The fall armyworm which was accidentally introduced in Ghana in 2016 poses a threat to sustainable maize production and food security in Ghana and Africa.
In 2017, Ghana had FAW-induced yield loss in maize of 27% translating into an economic loss of US $177 million
While some level of control has been achieved in Ghana using synthetic insecticides, these chemicals are associated with human and animal poisoning.
They can also lead to the destruction of beneficial insects such as pollinators, pest resistance, and contamination of water bodies as well as many other ecological problems.
To sustainably manage FAW, Scientists at the Crops Research Institute have been exploring other management tactics other than synthetic insecticides.
Biological control using natural enemies known as parasitoids which are mainly parasites which eventually kill the host they feed on offer an ecologically sustainable means to manage FAW.
This project started in January 2020, is dubbed, Integrated Management of fall armyworm for sustainable food security in Africa.
It is funded by the Korea-Africa Food and Agriculture Cooperation Initiative (KAFACI)
The project is aimed at searching for biological control agents that could be mass-reared in the lab for field release to control fall armyworm.

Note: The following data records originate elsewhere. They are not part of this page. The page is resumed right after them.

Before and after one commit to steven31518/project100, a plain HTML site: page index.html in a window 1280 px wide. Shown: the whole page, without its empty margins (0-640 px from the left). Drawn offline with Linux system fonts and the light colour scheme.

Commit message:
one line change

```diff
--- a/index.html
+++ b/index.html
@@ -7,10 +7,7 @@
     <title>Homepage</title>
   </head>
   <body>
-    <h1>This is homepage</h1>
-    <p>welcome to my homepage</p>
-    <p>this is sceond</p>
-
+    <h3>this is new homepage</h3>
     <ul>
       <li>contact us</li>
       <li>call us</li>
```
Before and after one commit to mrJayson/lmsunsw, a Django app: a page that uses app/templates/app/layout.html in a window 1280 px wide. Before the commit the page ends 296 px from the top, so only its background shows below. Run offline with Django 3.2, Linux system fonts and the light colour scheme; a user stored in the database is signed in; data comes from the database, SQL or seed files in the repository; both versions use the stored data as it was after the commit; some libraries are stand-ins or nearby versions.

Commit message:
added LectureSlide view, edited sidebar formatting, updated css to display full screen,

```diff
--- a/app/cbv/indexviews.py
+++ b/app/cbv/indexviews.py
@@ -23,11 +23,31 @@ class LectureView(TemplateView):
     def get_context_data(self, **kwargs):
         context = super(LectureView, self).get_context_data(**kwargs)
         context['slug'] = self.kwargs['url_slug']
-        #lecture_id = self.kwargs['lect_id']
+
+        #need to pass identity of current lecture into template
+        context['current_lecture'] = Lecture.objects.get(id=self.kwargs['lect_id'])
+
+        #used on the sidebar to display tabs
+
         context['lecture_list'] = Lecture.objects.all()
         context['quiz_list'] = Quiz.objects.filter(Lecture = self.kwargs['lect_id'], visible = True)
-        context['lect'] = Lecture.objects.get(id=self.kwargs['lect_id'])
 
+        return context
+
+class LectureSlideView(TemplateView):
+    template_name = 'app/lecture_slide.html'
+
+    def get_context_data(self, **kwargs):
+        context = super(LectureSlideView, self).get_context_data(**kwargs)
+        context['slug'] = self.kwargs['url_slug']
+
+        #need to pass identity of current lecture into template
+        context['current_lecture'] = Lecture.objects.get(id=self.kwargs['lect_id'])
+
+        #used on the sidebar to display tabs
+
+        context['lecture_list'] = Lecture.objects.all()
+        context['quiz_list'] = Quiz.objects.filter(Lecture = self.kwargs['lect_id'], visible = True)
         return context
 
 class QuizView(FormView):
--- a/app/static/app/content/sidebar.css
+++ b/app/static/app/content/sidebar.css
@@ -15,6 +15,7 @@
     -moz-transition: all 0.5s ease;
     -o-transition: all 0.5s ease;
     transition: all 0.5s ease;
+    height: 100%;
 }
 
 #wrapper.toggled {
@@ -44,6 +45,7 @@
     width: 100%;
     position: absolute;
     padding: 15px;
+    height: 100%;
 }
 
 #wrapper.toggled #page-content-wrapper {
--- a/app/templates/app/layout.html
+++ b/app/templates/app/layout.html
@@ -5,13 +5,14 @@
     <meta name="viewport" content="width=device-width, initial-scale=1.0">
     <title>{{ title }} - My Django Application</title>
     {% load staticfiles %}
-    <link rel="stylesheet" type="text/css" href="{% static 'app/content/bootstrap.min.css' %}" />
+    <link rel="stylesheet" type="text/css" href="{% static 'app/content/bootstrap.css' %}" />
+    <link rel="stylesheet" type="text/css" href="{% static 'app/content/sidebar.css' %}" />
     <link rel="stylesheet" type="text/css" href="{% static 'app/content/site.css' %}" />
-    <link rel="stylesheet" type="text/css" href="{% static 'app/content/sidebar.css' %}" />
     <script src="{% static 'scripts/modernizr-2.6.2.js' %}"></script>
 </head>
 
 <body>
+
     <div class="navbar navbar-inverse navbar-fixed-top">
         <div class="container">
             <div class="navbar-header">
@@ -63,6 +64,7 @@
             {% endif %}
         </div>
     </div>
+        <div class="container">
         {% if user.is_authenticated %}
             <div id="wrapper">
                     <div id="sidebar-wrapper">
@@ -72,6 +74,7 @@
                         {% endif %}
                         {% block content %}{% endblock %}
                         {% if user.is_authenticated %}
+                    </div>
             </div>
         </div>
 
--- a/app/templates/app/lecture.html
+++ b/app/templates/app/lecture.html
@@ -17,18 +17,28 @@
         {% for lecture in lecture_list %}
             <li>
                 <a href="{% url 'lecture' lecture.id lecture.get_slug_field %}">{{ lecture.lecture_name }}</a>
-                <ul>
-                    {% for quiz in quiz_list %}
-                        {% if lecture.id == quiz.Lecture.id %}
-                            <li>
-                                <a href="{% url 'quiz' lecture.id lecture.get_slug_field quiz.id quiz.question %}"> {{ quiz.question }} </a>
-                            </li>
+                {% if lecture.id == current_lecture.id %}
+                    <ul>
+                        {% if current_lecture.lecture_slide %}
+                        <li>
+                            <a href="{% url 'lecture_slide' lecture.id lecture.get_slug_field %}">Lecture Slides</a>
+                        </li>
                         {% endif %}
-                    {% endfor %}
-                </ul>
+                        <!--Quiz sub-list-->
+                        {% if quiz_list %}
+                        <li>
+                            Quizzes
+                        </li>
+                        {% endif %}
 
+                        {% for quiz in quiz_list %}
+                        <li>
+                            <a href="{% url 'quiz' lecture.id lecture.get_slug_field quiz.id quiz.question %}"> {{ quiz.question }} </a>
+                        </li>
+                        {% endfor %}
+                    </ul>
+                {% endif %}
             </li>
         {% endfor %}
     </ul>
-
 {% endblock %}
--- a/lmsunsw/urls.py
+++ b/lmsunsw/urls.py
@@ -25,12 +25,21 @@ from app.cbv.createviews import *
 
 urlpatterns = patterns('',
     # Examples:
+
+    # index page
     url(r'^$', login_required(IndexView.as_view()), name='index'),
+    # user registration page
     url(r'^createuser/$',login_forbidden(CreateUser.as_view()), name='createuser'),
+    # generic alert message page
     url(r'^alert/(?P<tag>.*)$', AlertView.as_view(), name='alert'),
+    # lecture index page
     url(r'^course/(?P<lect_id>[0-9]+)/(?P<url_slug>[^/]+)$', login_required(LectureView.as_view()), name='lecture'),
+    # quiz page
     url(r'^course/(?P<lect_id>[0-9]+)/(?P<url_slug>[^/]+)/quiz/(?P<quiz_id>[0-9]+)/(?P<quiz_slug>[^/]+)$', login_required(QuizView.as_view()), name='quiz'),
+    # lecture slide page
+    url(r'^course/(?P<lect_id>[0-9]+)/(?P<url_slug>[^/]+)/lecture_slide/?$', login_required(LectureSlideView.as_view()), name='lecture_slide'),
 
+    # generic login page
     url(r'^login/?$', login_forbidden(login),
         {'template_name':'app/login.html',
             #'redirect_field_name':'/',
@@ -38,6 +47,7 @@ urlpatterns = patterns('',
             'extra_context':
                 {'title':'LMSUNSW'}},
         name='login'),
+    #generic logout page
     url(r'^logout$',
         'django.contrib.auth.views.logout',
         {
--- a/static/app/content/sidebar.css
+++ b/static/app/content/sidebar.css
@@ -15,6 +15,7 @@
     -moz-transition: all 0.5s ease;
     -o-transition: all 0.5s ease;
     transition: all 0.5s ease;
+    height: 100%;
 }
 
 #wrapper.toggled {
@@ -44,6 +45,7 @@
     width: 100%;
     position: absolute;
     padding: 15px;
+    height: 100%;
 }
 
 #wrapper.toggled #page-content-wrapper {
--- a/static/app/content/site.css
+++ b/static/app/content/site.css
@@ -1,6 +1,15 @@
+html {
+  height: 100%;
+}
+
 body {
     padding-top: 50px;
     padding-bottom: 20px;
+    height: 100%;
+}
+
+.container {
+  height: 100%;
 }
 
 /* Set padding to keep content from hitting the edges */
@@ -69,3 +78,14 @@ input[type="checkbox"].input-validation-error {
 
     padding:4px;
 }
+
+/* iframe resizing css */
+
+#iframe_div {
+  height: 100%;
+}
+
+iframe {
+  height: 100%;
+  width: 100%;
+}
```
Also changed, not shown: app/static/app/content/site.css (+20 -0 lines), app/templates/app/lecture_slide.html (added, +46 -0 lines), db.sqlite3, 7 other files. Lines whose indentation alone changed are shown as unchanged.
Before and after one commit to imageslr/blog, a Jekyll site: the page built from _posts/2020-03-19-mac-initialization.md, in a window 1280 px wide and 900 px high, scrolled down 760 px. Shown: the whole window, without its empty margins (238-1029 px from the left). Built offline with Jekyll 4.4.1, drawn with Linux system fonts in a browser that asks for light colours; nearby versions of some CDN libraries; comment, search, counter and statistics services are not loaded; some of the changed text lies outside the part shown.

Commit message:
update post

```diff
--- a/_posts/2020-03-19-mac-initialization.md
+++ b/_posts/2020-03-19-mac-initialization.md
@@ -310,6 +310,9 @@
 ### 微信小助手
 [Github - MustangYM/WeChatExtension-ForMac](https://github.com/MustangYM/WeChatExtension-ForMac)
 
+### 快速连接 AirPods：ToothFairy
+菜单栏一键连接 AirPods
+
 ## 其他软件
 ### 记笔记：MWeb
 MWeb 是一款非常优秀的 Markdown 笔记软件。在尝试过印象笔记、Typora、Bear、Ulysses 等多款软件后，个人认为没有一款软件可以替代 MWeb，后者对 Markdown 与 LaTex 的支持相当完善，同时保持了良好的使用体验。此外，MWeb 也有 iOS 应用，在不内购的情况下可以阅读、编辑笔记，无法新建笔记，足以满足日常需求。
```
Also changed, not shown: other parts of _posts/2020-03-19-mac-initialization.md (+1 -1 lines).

The scientists have therefore found a natural enemy scientifically known as Telenomus remus.
The insects which have about 90 percent efficacy have been mass-reared in the lab and are ready to be released in maize farms to control fall armyworm attacking maize.
Project lead, Dr. Blankson Wadie is hopeful the intervention will lead to a drastic reduction in the fall army worm population.
He hinted at expanding the exercise to other areas of the country.
“As we start releasing today, we’ll be developing a calendar to find fall armyworm hotspots or farmers’ fields. When the farmer gives us permission, we’ll do the release,” he said.